» Work instructions
Search the listing for the string "lever" and copy every line that contains it.

##########

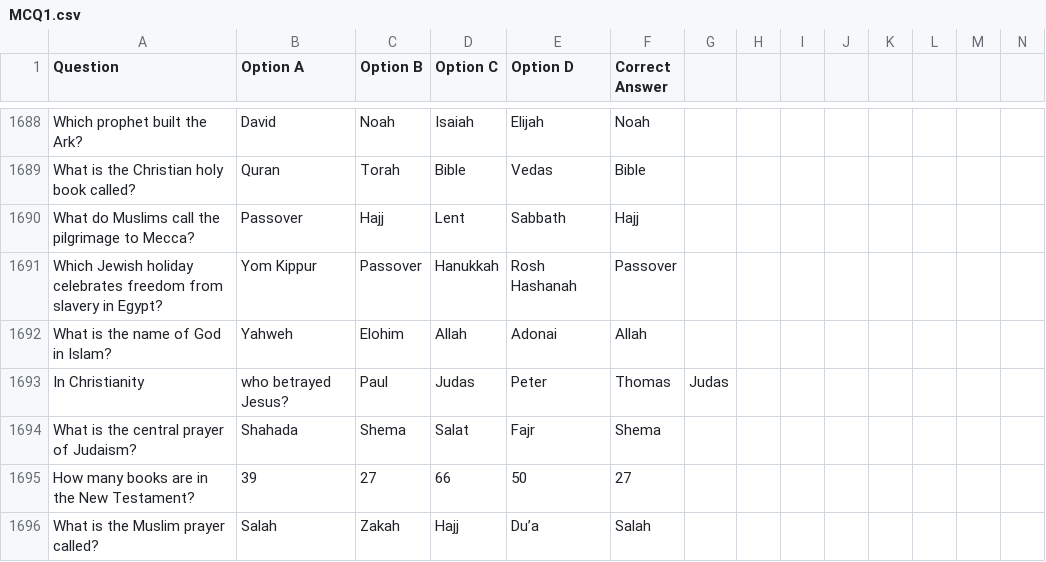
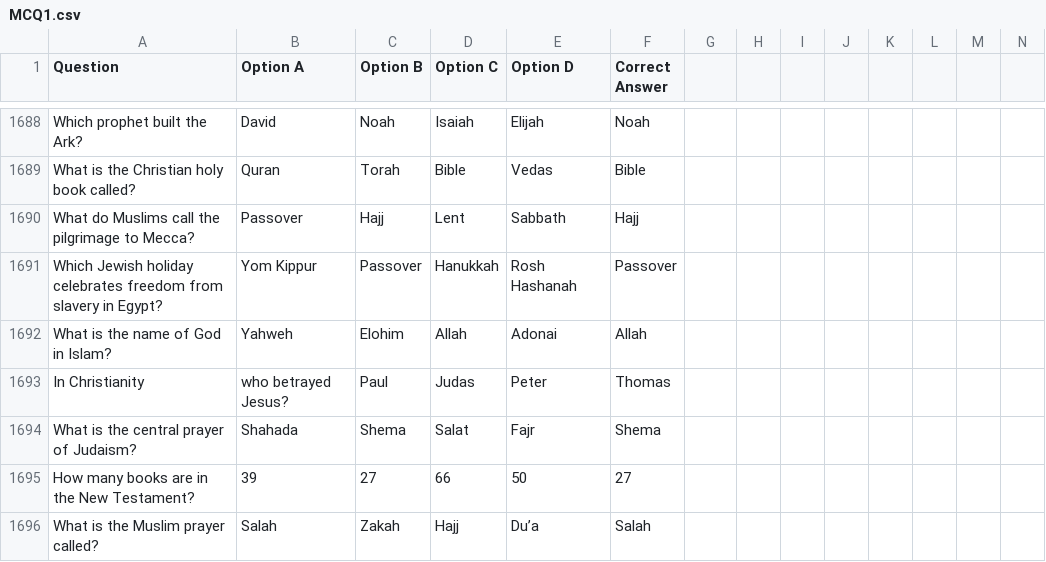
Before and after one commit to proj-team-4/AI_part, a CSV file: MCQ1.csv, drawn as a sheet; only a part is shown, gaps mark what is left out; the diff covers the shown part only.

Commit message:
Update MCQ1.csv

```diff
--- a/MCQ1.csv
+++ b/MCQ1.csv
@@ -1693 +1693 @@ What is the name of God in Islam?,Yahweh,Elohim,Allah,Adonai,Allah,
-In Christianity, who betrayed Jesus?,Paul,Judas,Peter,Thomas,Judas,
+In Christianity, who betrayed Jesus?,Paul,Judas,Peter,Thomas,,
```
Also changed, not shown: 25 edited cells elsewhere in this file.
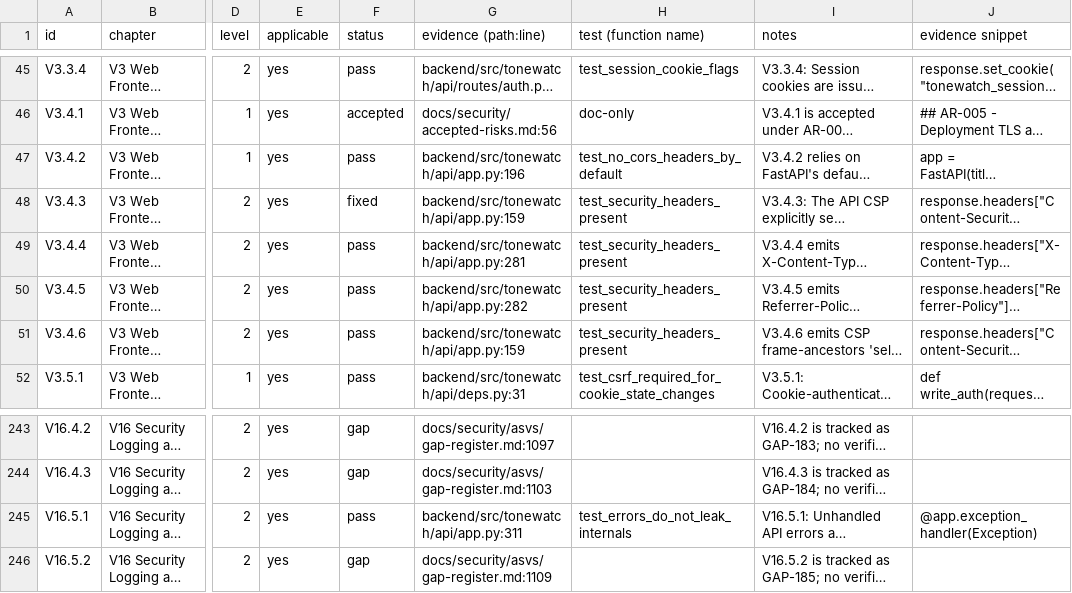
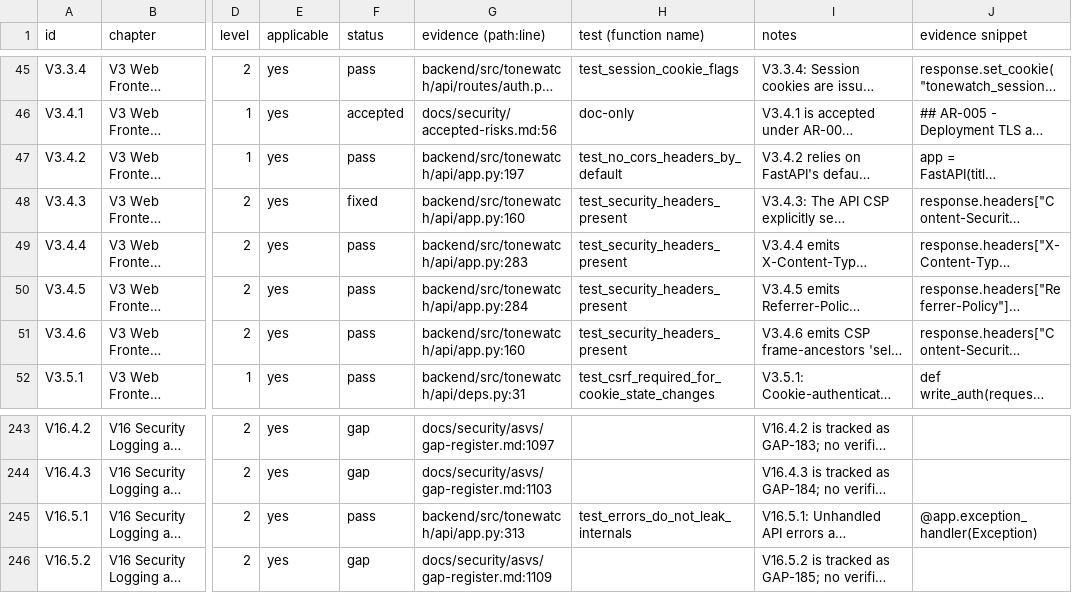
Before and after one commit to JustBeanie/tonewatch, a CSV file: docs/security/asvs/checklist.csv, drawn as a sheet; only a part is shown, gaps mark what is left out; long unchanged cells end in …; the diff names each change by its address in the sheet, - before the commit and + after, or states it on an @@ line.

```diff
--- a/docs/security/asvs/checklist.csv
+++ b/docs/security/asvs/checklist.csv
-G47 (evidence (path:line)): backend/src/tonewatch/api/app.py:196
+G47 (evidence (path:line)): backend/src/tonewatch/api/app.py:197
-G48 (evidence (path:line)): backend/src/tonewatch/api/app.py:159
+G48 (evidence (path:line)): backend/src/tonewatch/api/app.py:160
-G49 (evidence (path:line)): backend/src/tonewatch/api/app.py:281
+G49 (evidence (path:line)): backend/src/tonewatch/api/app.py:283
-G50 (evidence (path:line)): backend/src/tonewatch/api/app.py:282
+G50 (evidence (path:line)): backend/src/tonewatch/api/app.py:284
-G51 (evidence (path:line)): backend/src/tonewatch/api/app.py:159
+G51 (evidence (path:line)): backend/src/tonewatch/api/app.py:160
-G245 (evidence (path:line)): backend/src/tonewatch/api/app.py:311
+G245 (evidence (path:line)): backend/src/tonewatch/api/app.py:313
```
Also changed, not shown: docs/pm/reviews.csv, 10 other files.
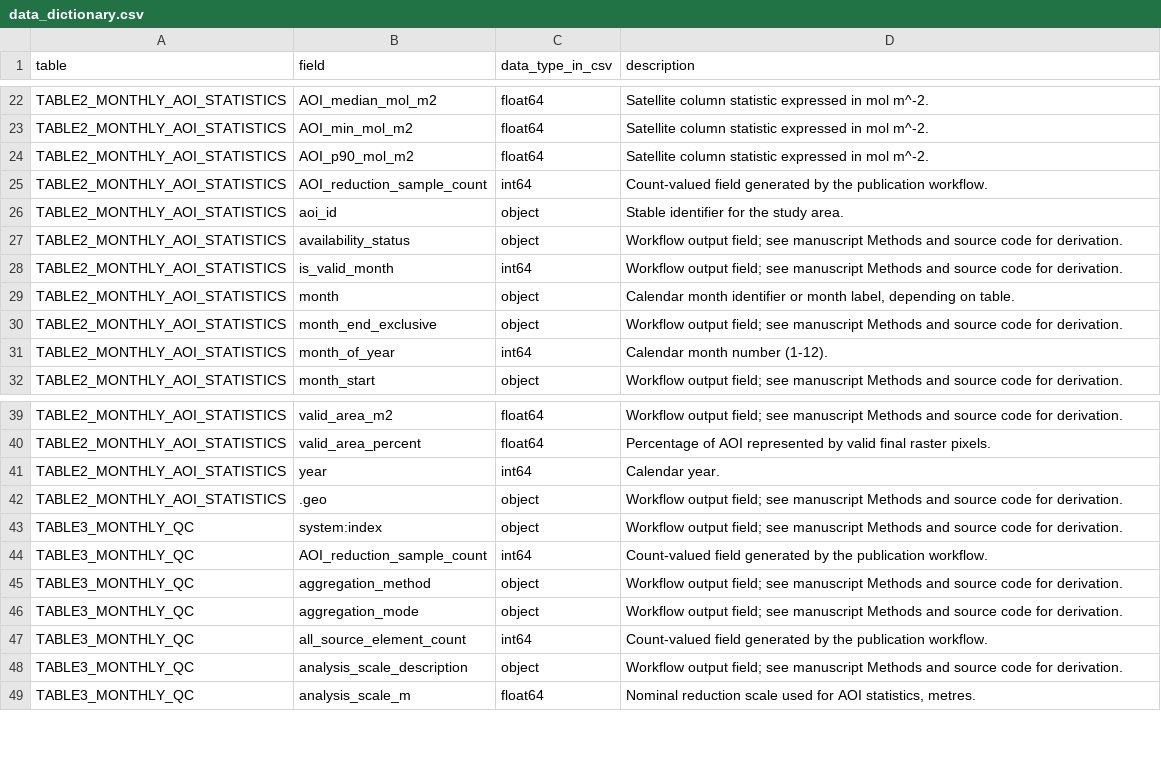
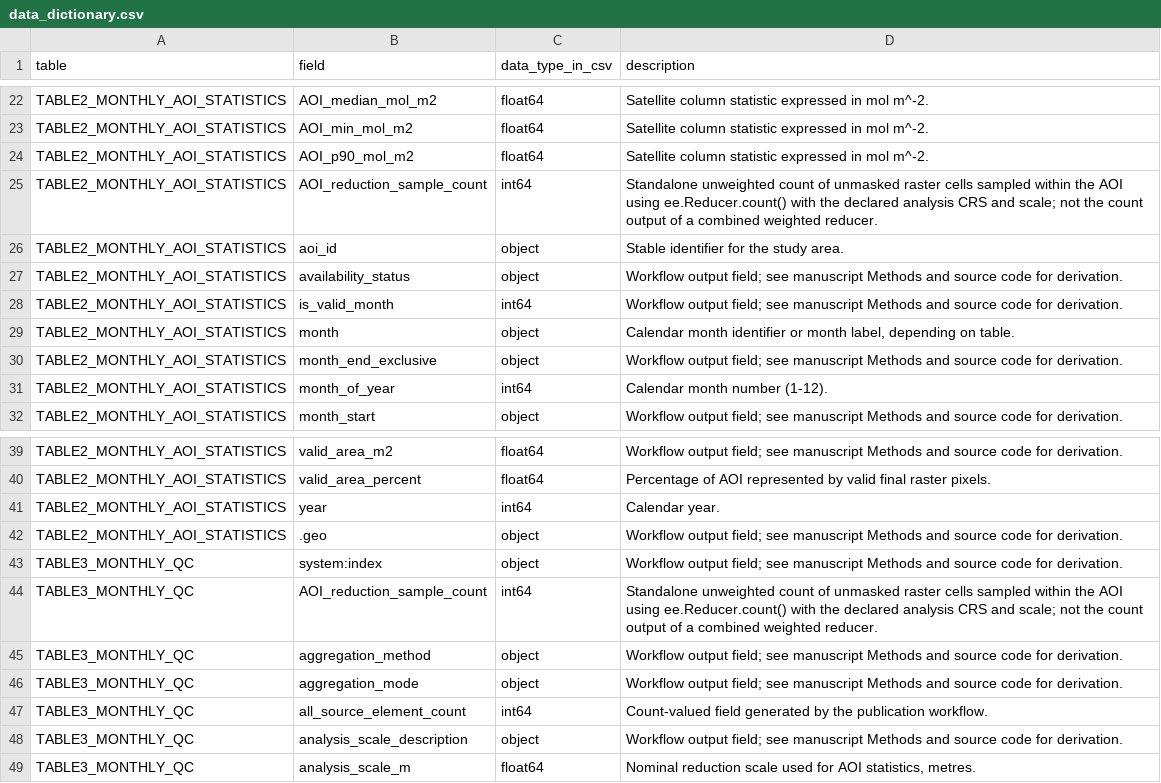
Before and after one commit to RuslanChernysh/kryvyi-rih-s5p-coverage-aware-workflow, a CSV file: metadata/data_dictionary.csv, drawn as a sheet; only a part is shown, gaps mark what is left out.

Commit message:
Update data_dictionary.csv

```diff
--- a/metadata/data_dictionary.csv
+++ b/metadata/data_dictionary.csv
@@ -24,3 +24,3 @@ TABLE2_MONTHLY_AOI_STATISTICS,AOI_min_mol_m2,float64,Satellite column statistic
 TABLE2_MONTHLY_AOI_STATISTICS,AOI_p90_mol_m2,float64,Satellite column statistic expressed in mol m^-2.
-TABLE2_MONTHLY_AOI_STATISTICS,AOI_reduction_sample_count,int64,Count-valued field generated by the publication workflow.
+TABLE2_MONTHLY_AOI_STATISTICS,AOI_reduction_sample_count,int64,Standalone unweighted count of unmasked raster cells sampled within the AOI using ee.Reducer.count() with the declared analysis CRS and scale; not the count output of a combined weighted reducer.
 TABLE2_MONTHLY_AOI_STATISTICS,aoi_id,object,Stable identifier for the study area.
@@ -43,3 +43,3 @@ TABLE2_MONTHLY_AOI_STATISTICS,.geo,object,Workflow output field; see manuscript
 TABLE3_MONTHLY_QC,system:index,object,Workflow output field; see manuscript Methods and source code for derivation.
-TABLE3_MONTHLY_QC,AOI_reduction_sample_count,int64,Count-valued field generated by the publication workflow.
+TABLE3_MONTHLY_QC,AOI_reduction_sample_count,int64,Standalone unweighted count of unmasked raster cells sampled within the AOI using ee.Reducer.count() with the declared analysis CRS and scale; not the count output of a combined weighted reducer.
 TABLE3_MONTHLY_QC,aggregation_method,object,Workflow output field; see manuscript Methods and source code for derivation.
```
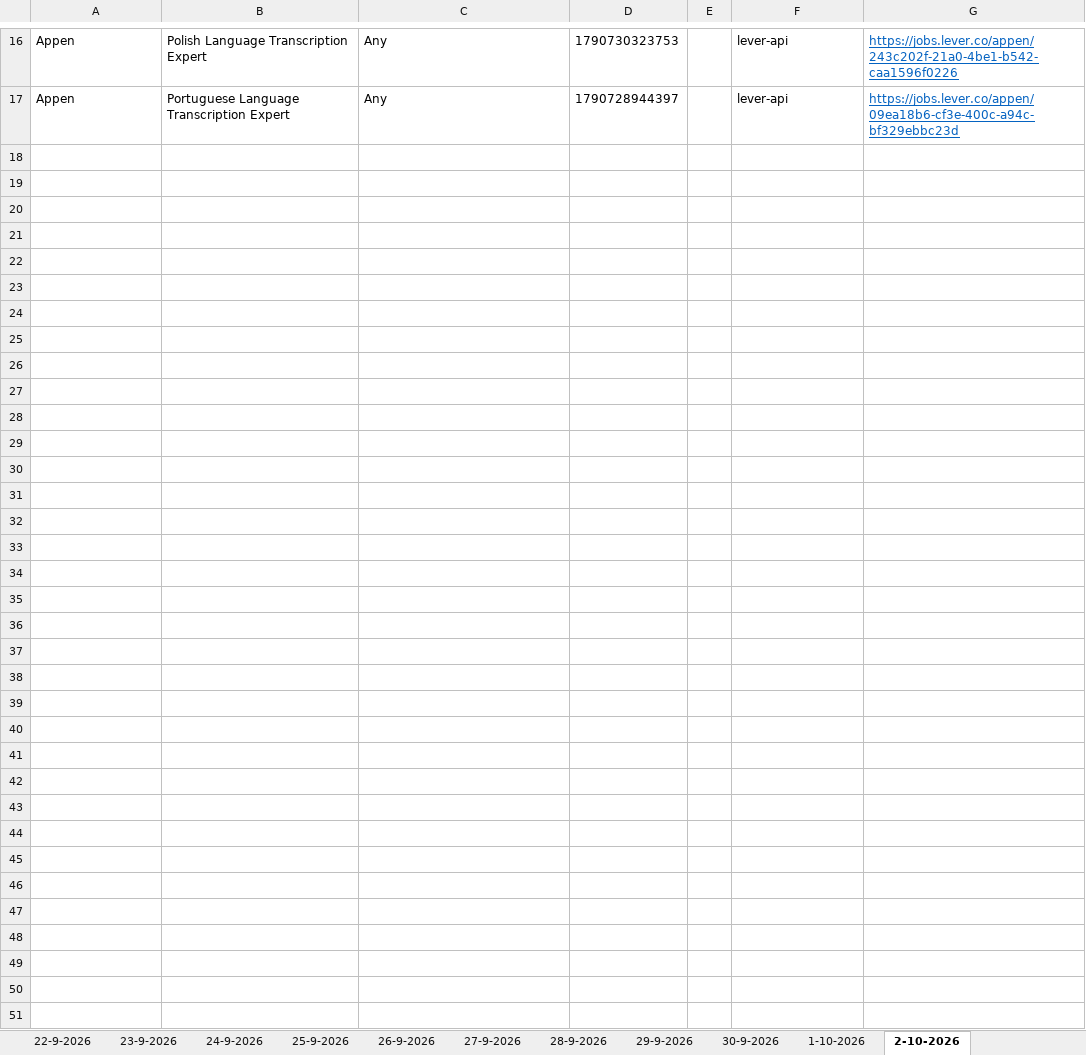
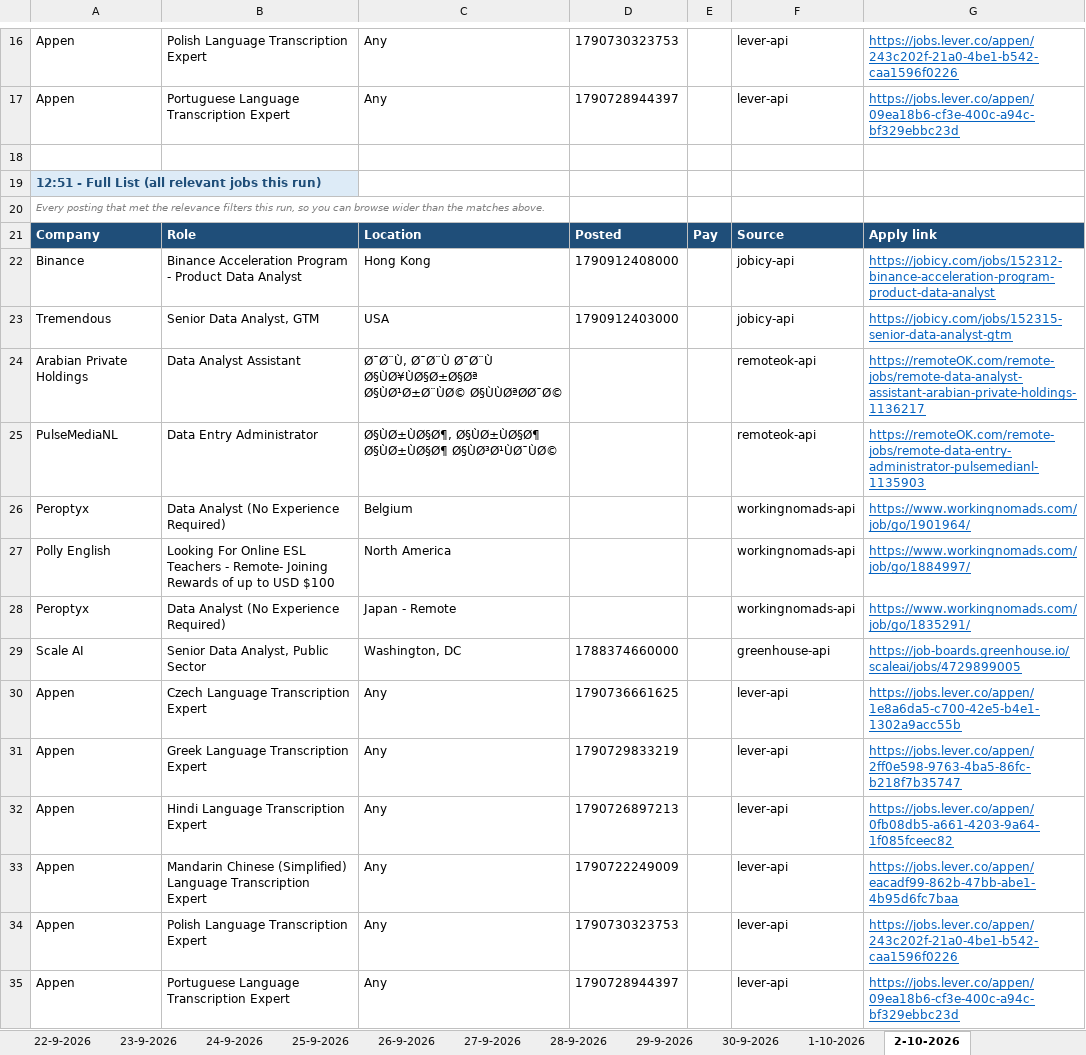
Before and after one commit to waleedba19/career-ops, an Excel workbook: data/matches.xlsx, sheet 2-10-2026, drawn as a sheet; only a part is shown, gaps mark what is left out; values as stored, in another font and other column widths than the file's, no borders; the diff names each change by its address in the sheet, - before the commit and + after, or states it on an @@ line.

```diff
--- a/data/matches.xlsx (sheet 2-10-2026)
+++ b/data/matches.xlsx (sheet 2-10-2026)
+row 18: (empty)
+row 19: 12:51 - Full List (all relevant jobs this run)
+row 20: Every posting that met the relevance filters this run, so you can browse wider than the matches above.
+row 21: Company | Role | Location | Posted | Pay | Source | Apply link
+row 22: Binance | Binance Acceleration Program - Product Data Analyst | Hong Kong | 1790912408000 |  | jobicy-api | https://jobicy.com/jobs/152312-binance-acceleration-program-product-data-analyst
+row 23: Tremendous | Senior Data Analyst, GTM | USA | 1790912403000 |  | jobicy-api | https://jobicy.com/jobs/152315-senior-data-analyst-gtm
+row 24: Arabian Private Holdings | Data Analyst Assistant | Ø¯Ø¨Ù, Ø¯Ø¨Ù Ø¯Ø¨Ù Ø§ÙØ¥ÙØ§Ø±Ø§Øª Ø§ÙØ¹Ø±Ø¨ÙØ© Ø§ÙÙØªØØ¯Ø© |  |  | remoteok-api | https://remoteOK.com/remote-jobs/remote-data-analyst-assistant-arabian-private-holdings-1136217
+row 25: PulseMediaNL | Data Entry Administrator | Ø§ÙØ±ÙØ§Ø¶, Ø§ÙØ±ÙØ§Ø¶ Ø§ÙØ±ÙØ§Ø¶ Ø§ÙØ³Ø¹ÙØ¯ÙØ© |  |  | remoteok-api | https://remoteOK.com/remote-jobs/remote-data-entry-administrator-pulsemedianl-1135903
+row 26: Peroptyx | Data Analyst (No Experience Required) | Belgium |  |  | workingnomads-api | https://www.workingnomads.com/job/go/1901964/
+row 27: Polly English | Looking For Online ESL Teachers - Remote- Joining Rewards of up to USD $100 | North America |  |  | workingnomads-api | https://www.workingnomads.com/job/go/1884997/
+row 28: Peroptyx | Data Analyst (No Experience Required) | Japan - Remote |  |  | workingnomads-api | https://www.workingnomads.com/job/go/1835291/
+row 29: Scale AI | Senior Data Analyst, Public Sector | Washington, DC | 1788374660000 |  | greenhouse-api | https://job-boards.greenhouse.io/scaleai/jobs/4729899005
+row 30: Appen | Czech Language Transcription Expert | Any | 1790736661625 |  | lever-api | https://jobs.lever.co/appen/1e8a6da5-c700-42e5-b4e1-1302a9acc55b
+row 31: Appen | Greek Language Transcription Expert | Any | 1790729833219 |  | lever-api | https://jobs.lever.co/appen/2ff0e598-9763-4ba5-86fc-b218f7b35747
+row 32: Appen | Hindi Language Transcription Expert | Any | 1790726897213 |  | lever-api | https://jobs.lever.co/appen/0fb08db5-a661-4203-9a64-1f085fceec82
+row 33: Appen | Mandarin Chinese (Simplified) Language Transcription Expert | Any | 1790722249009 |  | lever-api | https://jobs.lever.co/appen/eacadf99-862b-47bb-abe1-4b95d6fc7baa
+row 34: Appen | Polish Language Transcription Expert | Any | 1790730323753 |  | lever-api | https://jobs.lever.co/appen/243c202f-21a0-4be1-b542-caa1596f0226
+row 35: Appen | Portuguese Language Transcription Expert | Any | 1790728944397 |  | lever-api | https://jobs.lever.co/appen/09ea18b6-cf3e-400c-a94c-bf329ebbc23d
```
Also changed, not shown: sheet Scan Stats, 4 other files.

##########

» Result for this task
+row 30: Appen | Czech Language Transcription Expert | Any | 1790736661625 |  | lever-api | https://jobs.lever.co/appen/1e8a6da5-c700-42e5-b4e1-1302a9acc55b
+row 31: Appen | Greek Language Transcription Expert | Any | 1790729833219 |  | lever-api | https://jobs.lever.co/appen/2ff0e598-9763-4ba5-86fc-b218f7b35747
+row 32: Appen | Hindi Language Transcription Expert | Any | 1790726897213 |  | lever-api | https://jobs.lever.co/appen/0fb08db5-a661-4203-9a64-1f085fceec82
+row 33: Appen | Mandarin Chinese (Simplified) Language Transcription Expert | Any | 1790722249009 |  | lever-api | https://jobs.lever.co/appen/eacadf99-862b-47bb-abe1-4b95d6fc7baa
+row 34: Appen | Polish Language Transcription Expert | Any | 1790730323753 |  | lever-api | https://jobs.lever.co/appen/243c202f-21a0-4be1-b542-caa1596f0226
+row 35: Appen | Portuguese Language Transcription Expert | Any | 1790728944397 |  | lever-api | https://jobs.lever.co/appen/09ea18b6-cf3e-400c-a94c-bf329ebbc23d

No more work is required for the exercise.